[Dataset records]
----------
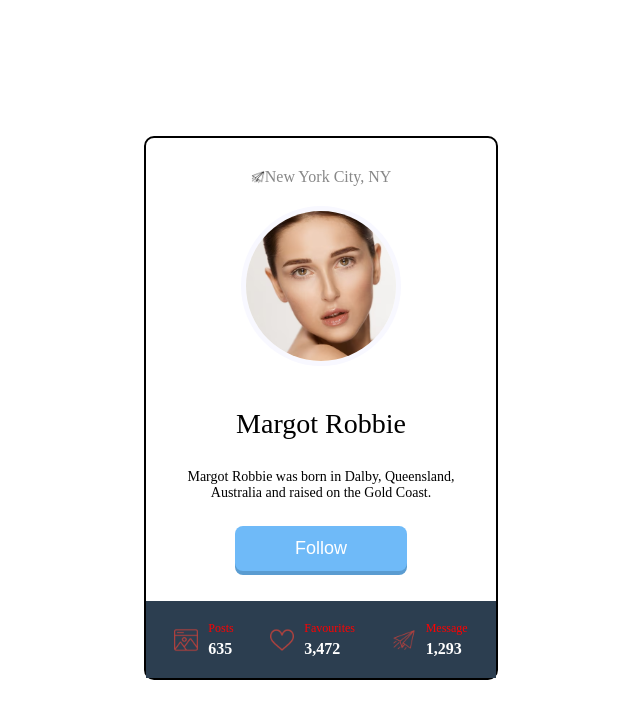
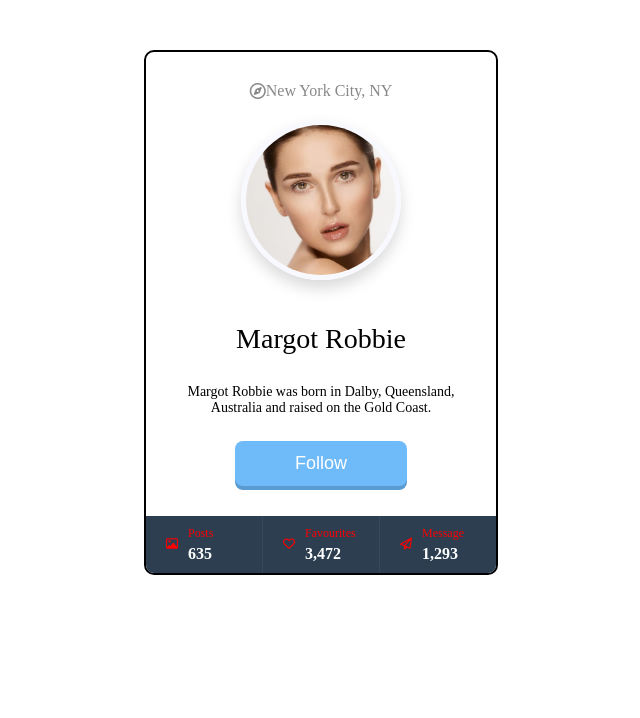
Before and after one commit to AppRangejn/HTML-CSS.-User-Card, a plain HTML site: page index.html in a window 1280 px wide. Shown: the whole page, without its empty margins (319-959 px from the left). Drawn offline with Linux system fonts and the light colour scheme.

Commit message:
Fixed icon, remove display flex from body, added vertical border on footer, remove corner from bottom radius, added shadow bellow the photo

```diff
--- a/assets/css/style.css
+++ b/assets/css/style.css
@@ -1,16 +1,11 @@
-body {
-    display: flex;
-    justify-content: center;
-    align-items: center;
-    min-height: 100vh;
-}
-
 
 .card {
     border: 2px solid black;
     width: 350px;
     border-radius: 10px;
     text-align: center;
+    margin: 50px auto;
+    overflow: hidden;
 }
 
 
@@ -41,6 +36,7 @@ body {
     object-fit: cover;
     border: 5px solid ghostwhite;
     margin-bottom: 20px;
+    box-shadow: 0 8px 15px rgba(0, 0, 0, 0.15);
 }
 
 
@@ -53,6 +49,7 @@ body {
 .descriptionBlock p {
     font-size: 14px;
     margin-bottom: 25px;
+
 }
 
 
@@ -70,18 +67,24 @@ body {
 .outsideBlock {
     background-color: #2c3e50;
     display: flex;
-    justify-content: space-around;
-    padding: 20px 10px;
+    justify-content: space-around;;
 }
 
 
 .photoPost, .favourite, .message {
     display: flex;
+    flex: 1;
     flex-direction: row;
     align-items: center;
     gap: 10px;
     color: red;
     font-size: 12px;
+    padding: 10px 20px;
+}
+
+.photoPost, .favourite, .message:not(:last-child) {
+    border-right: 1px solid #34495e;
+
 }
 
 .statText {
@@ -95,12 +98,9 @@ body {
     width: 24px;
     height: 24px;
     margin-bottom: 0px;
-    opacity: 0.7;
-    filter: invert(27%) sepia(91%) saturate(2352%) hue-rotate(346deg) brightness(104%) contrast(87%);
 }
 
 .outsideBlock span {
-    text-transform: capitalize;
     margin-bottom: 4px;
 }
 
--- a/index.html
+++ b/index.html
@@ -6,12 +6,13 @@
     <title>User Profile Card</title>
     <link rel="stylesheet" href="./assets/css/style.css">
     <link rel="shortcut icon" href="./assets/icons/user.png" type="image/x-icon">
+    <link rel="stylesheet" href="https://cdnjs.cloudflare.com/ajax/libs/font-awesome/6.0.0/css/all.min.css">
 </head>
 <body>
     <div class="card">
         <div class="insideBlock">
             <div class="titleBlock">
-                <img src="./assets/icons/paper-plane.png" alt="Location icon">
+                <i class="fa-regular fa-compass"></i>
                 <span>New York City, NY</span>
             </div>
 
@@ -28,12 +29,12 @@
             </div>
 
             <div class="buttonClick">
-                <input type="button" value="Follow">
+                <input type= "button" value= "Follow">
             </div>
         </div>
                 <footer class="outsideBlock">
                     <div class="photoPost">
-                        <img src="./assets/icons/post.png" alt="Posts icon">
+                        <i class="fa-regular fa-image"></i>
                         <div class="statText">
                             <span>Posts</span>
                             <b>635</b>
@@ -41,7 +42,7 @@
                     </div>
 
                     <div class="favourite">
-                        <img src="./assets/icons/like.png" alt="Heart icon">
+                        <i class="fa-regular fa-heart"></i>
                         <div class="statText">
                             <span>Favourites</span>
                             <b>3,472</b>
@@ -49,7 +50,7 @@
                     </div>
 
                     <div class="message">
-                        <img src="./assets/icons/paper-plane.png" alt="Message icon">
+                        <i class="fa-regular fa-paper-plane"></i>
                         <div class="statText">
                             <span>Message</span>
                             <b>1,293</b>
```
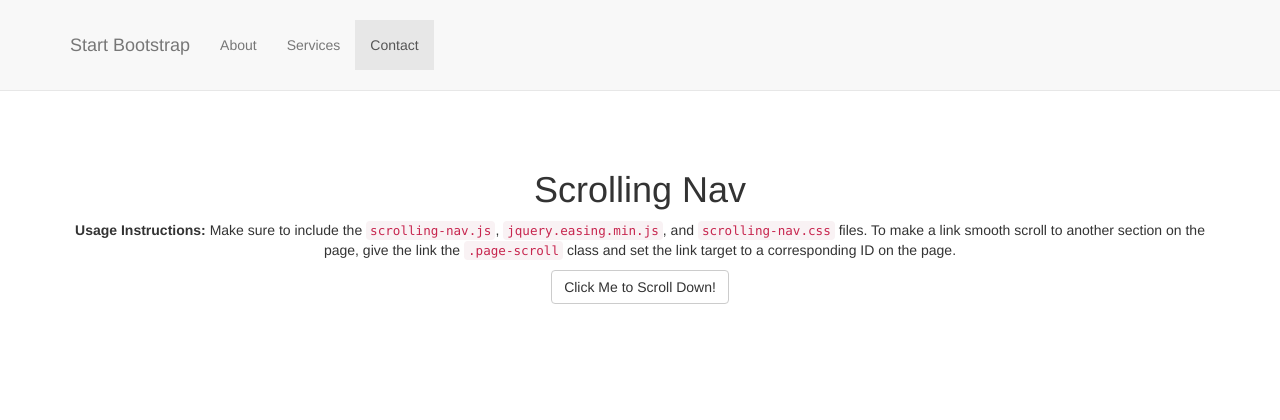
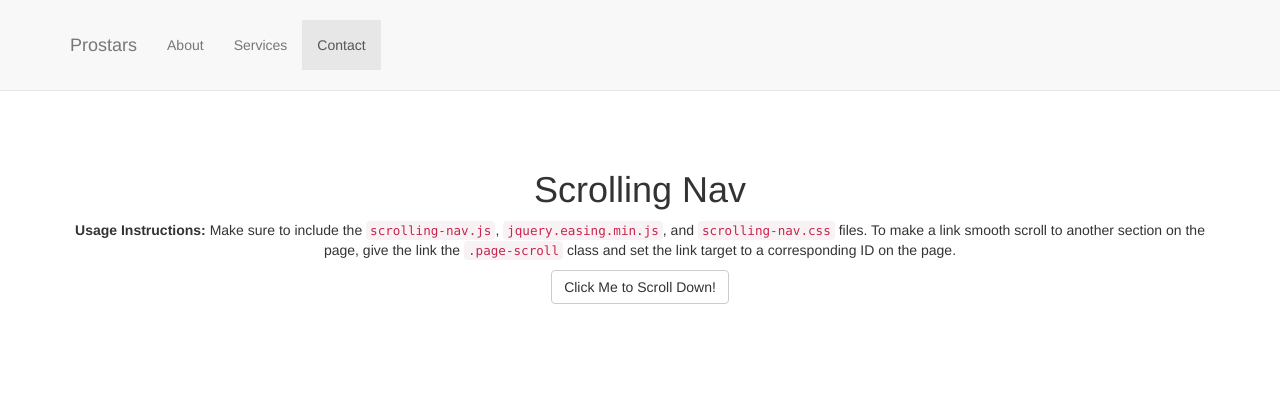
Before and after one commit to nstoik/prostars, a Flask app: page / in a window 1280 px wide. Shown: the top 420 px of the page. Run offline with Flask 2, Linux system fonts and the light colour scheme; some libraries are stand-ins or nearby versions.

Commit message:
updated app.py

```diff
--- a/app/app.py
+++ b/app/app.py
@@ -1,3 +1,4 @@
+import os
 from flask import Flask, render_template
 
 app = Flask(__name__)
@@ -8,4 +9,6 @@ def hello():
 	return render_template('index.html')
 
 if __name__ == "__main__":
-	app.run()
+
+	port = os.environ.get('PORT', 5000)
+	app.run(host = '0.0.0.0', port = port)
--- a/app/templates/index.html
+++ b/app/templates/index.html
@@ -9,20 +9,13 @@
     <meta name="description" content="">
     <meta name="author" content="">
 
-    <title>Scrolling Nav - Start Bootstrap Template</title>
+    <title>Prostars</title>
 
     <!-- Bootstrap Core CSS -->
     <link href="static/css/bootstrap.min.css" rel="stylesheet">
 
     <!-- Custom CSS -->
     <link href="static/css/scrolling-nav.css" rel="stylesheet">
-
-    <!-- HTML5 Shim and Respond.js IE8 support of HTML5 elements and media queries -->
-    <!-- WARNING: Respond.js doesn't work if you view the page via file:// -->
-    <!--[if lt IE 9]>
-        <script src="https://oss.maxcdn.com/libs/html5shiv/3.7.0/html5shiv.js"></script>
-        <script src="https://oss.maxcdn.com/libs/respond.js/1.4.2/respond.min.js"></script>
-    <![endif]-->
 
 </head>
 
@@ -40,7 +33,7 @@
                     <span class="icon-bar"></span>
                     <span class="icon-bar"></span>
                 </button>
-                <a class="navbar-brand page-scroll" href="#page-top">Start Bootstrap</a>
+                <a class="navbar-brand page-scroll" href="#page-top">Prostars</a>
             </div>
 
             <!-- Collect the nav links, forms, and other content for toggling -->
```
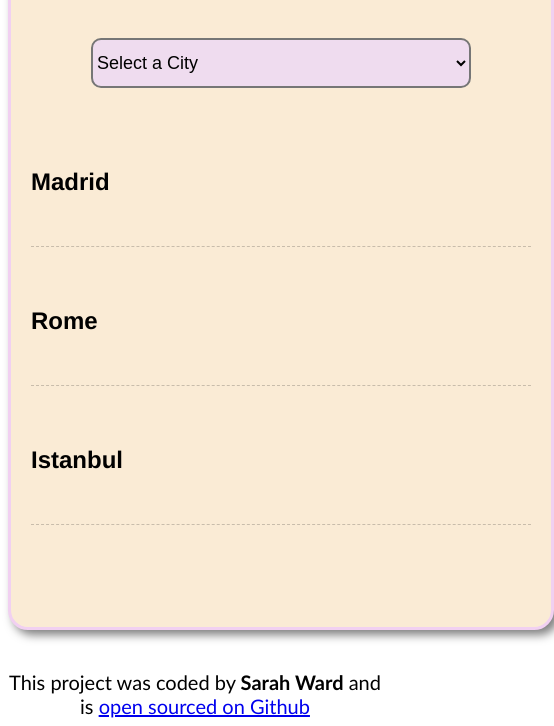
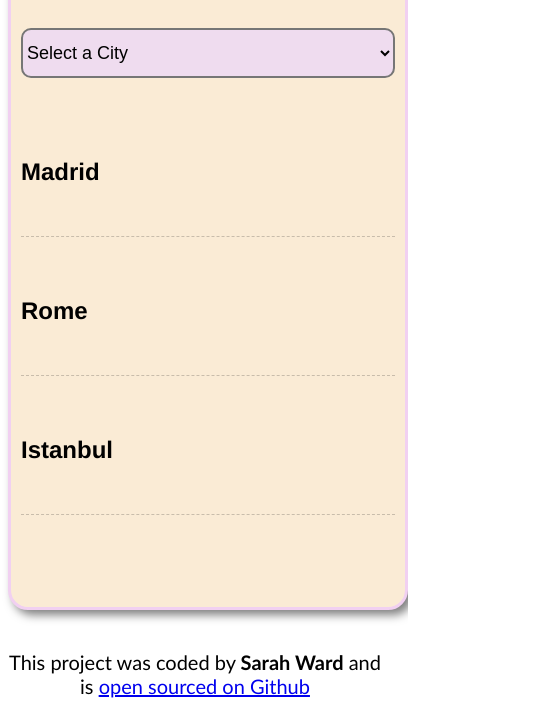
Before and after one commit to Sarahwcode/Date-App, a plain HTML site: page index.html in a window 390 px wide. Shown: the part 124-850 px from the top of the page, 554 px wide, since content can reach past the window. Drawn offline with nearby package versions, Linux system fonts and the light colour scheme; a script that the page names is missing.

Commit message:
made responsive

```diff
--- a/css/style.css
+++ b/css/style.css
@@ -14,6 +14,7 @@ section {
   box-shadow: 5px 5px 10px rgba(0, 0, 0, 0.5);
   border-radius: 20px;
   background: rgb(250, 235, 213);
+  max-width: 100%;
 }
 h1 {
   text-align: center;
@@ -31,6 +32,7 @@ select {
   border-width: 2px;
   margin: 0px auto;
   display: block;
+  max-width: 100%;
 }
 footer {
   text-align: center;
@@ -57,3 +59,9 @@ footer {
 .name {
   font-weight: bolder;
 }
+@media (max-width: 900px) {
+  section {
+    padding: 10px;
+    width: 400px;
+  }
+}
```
----------
Exercise: Could you repeat every entry above exactly, with each picture omitted?

Exercise answer:
Before and after one commit to AppRangejn/HTML-CSS.-User-Card, a plain HTML site: page index.html in a window 1280 px wide. Shown: the whole page, without its empty margins (319-959 px from the left). Drawn offline with Linux system fonts and the light colour scheme.

Commit message:
Fixed icon, remove display flex from body, added vertical border on footer, remove corner from bottom radius, added shadow bellow the photo

```diff
--- a/assets/css/style.css
+++ b/assets/css/style.css
@@ -1,16 +1,11 @@
-body {
-    display: flex;
-    justify-content: center;
-    align-items: center;
-    min-height: 100vh;
-}
-
 
 .card {
     border: 2px solid black;
     width: 350px;
     border-radius: 10px;
     text-align: center;
+    margin: 50px auto;
+    overflow: hidden;
 }
 
 
@@ -41,6 +36,7 @@ body {
     object-fit: cover;
     border: 5px solid ghostwhite;
     margin-bottom: 20px;
+    box-shadow: 0 8px 15px rgba(0, 0, 0, 0.15);
 }
 
 
@@ -53,6 +49,7 @@ body {
 .descriptionBlock p {
     font-size: 14px;
     margin-bottom: 25px;
+
 }
 
 
@@ -70,18 +67,24 @@ body {
 .outsideBlock {
     background-color: #2c3e50;
     display: flex;
-    justify-content: space-around;
-    padding: 20px 10px;
+    justify-content: space-around;;
 }
 
 
 .photoPost, .favourite, .message {
     display: flex;
+    flex: 1;
     flex-direction: row;
     align-items: center;
     gap: 10px;
     color: red;
     font-size: 12px;
+    padding: 10px 20px;
+}
+
+.photoPost, .favourite, .message:not(:last-child) {
+    border-right: 1px solid #34495e;
+
 }
 
 .statText {
@@ -95,12 +98,9 @@ body {
     width: 24px;
     height: 24px;
     margin-bottom: 0px;
-    opacity: 0.7;
-    filter: invert(27%) sepia(91%) saturate(2352%) hue-rotate(346deg) brightness(104%) contrast(87%);
 }
 
 .outsideBlock span {
-    text-transform: capitalize;
     margin-bottom: 4px;
 }
 
--- a/index.html
+++ b/index.html
@@ -6,12 +6,13 @@
     <title>User Profile Card</title>
     <link rel="stylesheet" href="./assets/css/style.css">
     <link rel="shortcut icon" href="./assets/icons/user.png" type="image/x-icon">
+    <link rel="stylesheet" href="https://cdnjs.cloudflare.com/ajax/libs/font-awesome/6.0.0/css/all.min.css">
 </head>
 <body>
     <div class="card">
         <div class="insideBlock">
             <div class="titleBlock">
-                <img src="./assets/icons/paper-plane.png" alt="Location icon">
+                <i class="fa-regular fa-compass"></i>
                 <span>New York City, NY</span>
             </div>
 
@@ -28,12 +29,12 @@
             </div>
 
             <div class="buttonClick">
-                <input type="button" value="Follow">
+                <input type= "button" value= "Follow">
             </div>
         </div>
                 <footer class="outsideBlock">
                     <div class="photoPost">
-                        <img src="./assets/icons/post.png" alt="Posts icon">
+                        <i class="fa-regular fa-image"></i>
                         <div class="statText">
                             <span>Posts</span>
                             <b>635</b>
@@ -41,7 +42,7 @@
                     </div>
 
                     <div class="favourite">
-                        <img src="./assets/icons/like.png" alt="Heart icon">
+                        <i class="fa-regular fa-heart"></i>
                         <div class="statText">
                             <span>Favourites</span>
                             <b>3,472</b>
@@ -49,7 +50,7 @@
                     </div>
 
                     <div class="message">
-                        <img src="./assets/icons/paper-plane.png" alt="Message icon">
+                        <i class="fa-regular fa-paper-plane"></i>
                         <div class="statText">
                             <span>Message</span>
                             <b>1,293</b>
```
Before and after one commit to nstoik/prostars, a Flask app: page / in a window 1280 px wide. Shown: the top 420 px of the page. Run offline with Flask 2, Linux system fonts and the light colour scheme; some libraries are stand-ins or nearby versions.

Commit message:
updated app.py

```diff
--- a/app/app.py
+++ b/app/app.py
@@ -1,3 +1,4 @@
+import os
 from flask import Flask, render_template
 
 app = Flask(__name__)
@@ -8,4 +9,6 @@ def hello():
 	return render_template('index.html')
 
 if __name__ == "__main__":
-	app.run()
+
+	port = os.environ.get('PORT', 5000)
+	app.run(host = '0.0.0.0', port = port)
--- a/app/templates/index.html
+++ b/app/templates/index.html
@@ -9,20 +9,13 @@
     <meta name="description" content="">
     <meta name="author" content="">
 
-    <title>Scrolling Nav - Start Bootstrap Template</title>
+    <title>Prostars</title>
 
     <!-- Bootstrap Core CSS -->
     <link href="static/css/bootstrap.min.css" rel="stylesheet">
 
     <!-- Custom CSS -->
     <link href="static/css/scrolling-nav.css" rel="stylesheet">
-
-    <!-- HTML5 Shim and Respond.js IE8 support of HTML5 elements and media queries -->
-    <!-- WARNING: Respond.js doesn't work if you view the page via file:// -->
-    <!--[if lt IE 9]>
-        <script src="https://oss.maxcdn.com/libs/html5shiv/3.7.0/html5shiv.js"></script>
-        <script src="https://oss.maxcdn.com/libs/respond.js/1.4.2/respond.min.js"></script>
-    <![endif]-->
 
 </head>
 
@@ -40,7 +33,7 @@
                     <span class="icon-bar"></span>
                     <span class="icon-bar"></span>
                 </button>
-                <a class="navbar-brand page-scroll" href="#page-top">Start Bootstrap</a>
+                <a class="navbar-brand page-scroll" href="#page-top">Prostars</a>
             </div>
 
             <!-- Collect the nav links, forms, and other content for toggling -->
```
Before and after one commit to Sarahwcode/Date-App, a plain HTML site: page index.html in a window 390 px wide. Shown: the part 124-850 px from the top of the page, 554 px wide, since content can reach past the window. Drawn offline with nearby package versions, Linux system fonts and the light colour scheme; a script that the page names is missing.

Commit message:
made responsive

```diff
--- a/css/style.css
+++ b/css/style.css
@@ -14,6 +14,7 @@ section {
   box-shadow: 5px 5px 10px rgba(0, 0, 0, 0.5);
   border-radius: 20px;
   background: rgb(250, 235, 213);
+  max-width: 100%;
 }
 h1 {
   text-align: center;
@@ -31,6 +32,7 @@ select {
   border-width: 2px;
   margin: 0px auto;
   display: block;
+  max-width: 100%;
 }
 footer {
   text-align: center;
@@ -57,3 +59,9 @@ footer {
 .name {
   font-weight: bolder;
 }
+@media (max-width: 900px) {
+  section {
+    padding: 10px;
+    width: 400px;
+  }
+}
```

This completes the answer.